Mark Aufflick -- you're welcome! ... see above :)
I've learned a lot from this thread, keep the brain dump going, this is fascinating.
Mark, regarding your comments on TCL's limitations, I've run into that phenomenon in various degrees in many fields. For example, acquaintances of mine that are also running Lotus Notes/Domino environment which is basically a client, app server and a proprietary scripting language have run into just that ... some rather severe limitations of the platform as they have essentially pushed Domino to do far more than it was ever designed to do. Alternatively the same thing tends to happen in all sorts of areas, apps start out in VB, outgrow it and migrate to C++, etc.... In our discussions sometimes they look back and wish that they had started it all in Java, but then again the initial barriers to entry are much higher, and so goes the circular discussion.

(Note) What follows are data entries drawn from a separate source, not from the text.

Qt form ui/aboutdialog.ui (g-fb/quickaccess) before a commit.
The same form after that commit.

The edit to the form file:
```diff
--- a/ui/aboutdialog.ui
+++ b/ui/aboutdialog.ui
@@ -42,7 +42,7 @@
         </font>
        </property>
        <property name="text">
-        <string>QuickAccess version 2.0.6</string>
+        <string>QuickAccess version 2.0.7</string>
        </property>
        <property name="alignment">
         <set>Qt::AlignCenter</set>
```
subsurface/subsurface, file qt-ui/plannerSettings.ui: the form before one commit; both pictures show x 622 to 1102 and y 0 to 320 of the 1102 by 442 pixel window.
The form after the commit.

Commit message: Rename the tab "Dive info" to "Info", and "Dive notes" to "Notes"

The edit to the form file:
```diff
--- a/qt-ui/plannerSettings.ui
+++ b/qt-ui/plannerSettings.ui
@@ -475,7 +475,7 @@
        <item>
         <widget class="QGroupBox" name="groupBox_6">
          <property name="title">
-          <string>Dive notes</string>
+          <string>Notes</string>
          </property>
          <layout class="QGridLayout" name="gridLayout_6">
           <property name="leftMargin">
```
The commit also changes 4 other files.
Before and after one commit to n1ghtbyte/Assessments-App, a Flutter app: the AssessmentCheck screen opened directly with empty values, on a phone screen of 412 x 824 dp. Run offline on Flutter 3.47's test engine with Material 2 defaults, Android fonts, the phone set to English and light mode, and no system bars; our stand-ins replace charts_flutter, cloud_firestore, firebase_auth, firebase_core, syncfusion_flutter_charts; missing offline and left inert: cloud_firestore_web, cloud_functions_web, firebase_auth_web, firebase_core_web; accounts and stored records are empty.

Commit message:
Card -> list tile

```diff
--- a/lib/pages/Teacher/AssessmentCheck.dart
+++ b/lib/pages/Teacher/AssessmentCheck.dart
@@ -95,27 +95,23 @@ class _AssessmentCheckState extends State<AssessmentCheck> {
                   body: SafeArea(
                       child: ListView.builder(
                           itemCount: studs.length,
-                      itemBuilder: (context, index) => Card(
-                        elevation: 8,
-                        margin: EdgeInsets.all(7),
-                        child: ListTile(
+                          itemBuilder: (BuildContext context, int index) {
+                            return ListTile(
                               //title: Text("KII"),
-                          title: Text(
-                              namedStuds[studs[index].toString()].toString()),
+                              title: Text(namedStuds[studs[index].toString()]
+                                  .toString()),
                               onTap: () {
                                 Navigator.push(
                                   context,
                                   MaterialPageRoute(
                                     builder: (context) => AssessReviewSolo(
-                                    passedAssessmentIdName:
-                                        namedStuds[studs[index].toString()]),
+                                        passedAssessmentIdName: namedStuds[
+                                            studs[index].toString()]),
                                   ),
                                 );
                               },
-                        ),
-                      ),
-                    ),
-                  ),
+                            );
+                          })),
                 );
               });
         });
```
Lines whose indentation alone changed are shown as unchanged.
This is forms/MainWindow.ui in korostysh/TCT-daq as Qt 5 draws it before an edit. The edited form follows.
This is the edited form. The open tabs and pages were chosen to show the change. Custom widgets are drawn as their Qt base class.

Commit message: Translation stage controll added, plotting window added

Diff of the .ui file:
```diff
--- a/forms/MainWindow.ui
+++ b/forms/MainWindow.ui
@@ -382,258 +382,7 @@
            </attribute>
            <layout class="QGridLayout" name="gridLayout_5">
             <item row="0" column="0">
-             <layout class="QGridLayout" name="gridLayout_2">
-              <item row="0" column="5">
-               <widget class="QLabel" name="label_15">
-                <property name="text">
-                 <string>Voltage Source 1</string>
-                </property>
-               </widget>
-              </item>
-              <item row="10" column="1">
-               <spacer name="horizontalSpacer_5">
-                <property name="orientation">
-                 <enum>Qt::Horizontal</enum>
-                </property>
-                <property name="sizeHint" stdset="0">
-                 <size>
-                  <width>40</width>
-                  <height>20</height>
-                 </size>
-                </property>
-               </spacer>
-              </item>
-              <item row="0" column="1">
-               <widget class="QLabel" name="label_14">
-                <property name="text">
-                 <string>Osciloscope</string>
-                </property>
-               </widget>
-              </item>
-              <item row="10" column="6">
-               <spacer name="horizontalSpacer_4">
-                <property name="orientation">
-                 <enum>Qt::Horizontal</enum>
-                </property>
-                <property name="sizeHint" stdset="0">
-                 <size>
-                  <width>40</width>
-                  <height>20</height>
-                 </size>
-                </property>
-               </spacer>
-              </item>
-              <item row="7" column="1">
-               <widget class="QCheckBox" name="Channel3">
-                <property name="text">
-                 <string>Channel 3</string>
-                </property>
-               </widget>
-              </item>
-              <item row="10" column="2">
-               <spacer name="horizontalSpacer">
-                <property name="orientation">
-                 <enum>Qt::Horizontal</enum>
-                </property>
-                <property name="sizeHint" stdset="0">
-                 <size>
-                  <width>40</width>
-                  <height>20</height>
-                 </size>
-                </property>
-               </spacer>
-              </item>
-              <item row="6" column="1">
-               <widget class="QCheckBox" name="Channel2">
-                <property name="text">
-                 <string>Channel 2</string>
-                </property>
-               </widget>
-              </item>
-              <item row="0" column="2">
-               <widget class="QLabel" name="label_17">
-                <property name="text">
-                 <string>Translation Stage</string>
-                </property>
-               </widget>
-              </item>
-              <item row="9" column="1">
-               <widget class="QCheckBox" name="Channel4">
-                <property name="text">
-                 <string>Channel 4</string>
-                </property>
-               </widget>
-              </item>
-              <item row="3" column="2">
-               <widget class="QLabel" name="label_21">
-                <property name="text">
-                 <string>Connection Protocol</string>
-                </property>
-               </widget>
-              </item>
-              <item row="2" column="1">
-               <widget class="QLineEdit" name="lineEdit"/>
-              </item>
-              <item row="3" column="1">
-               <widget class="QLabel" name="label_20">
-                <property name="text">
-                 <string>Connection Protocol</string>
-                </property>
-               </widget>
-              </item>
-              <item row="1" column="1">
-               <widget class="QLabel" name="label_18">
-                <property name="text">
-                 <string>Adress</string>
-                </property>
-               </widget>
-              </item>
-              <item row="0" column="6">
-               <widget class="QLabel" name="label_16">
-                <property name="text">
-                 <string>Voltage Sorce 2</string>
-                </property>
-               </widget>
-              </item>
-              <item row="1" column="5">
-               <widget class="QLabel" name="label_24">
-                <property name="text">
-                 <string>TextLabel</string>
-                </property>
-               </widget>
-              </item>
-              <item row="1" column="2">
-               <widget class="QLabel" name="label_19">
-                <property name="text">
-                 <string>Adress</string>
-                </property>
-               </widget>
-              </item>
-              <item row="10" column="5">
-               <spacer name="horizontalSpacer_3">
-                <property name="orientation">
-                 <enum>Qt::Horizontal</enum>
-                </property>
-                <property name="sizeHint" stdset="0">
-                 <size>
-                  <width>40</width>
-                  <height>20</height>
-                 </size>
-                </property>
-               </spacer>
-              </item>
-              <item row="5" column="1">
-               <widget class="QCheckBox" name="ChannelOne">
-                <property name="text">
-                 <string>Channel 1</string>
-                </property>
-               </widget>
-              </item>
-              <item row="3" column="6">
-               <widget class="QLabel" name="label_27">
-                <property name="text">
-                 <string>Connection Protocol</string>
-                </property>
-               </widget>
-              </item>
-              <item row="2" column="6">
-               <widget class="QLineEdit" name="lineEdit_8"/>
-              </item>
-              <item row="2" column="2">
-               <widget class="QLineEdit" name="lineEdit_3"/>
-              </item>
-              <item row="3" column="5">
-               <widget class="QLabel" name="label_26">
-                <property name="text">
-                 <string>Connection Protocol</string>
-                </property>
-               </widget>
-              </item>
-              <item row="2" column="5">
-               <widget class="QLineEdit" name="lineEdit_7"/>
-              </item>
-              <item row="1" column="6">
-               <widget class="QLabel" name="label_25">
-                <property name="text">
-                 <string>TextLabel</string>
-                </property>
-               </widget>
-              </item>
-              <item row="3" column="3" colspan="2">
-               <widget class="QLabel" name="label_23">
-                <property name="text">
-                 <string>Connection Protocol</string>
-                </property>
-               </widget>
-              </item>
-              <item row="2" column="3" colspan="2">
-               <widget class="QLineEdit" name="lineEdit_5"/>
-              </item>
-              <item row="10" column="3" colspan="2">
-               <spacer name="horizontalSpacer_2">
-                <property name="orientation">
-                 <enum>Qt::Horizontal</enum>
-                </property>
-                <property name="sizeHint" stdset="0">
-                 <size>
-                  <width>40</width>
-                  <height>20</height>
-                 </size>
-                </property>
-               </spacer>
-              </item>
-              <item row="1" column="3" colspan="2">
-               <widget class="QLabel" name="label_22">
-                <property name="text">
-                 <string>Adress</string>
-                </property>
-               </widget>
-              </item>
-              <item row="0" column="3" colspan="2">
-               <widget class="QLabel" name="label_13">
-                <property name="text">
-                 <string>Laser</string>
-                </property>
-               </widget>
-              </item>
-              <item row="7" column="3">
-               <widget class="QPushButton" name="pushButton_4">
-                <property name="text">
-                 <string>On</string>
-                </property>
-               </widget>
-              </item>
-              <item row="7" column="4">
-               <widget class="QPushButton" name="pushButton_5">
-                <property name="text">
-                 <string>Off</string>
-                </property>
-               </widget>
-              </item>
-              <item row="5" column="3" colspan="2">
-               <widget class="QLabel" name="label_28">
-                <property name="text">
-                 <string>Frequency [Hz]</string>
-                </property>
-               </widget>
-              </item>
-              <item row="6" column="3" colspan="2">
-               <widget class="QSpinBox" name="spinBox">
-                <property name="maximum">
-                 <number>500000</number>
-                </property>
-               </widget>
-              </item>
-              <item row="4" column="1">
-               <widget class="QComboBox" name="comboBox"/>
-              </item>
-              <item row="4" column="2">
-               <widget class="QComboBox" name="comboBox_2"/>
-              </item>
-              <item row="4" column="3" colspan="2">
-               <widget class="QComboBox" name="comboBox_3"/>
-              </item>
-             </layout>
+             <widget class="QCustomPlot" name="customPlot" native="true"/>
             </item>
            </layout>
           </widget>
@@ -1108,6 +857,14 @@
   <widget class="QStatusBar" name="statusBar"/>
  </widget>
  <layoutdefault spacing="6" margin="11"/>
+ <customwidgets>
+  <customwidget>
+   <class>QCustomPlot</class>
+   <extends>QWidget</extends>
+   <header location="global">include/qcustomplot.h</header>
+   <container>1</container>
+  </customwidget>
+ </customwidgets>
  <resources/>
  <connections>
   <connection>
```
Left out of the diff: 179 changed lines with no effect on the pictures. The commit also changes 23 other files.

It's one of those things where you start using a tool because it's easy to get into, but over time the scope of your usecase outgrows your toolsets spec ( oh boy, hard to get rid of that dotcom cliche-itis! ), and i can't see any real way to mitigate this as this scope growth tends to happen over such a long period of time that any choice you make is speculative at best even if you have the right decision making and technical skills.
With that being said, would you care to elaborate more on the TCL limitations experienced? Is there any way to outline the issues to essentially a non programmer so that the explanation isn't too abstract? I think this would be something worthy of further exploration as I think this discussion has covered most of the big issues that I think are easily solved with as was mentioned 'merely tripling the OACS developer base' which currently would ammount to repackaging some of the entry points to OACS (easier install, etc.), a post on slashdot and engagement of the community to the active questions so seal the deal so to speak.
It sounds as if you are describing similar issues to what many of my colleagues are running into with Notes/Domino. To turn it around, I think it's fairly obvious what OACS excells at, based on the TCL limitation pionts ( small to medium sized applications ), what categories of development would OACS/TCL not be suitable for? Could OACS successfully develop and ERP set of solution ( project-open.com for example really has an amazing start in this direction already ) on the level of some of the stuff SAP is offering (although they offer so much that in a way they really offer nothing, their last install at hp cost hp 500 million in lost revenues, heh!) ... surely a lot is possible what I'm trying to gauge here is where exactly is the development ceiling here?